[Stored entries]
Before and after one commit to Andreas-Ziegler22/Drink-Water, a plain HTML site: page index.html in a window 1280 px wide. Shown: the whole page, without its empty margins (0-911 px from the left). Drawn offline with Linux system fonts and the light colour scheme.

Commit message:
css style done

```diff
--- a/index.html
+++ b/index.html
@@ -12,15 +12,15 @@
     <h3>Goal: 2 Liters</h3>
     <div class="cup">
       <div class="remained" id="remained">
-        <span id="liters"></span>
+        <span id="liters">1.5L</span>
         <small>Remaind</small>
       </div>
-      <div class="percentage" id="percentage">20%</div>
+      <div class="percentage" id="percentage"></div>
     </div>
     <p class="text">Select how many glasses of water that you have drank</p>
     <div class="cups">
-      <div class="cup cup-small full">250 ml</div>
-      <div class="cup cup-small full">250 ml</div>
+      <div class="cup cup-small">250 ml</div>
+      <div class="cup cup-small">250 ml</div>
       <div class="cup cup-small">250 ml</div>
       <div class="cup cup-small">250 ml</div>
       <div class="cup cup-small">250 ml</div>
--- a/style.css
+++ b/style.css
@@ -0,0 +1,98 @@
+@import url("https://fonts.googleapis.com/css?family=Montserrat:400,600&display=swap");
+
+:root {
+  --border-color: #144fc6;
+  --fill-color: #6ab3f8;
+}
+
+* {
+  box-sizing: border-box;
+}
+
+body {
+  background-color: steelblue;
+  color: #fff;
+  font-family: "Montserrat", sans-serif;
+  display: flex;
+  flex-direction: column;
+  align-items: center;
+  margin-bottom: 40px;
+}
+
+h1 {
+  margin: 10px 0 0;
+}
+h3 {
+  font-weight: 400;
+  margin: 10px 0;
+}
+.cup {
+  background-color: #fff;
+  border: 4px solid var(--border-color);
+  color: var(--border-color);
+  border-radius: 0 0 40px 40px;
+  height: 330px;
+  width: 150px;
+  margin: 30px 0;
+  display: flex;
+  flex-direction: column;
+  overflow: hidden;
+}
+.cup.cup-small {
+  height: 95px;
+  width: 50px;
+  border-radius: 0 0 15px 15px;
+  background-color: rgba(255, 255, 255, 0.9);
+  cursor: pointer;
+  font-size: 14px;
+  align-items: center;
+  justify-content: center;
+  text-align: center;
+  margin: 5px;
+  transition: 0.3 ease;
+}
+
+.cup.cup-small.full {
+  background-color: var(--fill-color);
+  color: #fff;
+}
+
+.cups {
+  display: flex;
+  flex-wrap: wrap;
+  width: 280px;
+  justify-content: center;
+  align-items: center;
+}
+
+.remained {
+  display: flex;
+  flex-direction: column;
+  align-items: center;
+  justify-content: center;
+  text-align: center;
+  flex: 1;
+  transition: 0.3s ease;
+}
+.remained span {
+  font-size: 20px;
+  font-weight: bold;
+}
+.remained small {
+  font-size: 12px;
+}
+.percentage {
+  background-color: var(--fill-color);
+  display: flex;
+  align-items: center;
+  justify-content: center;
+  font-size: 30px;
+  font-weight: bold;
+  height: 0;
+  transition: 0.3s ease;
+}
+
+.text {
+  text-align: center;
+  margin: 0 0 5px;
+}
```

| Your instructions |
Look through the entries above for the word "index". Copy every line where it shows up.

| Result of this task |
Before and after one commit to Andreas-Ziegler22/Drink-Water, a plain HTML site: page index.html in a window 1280 px wide. Shown: the whole page, without its empty margins (0-911 px from the left). Drawn offline with Linux system fonts and the light colour scheme.
--- a/index.html
+++ b/index.html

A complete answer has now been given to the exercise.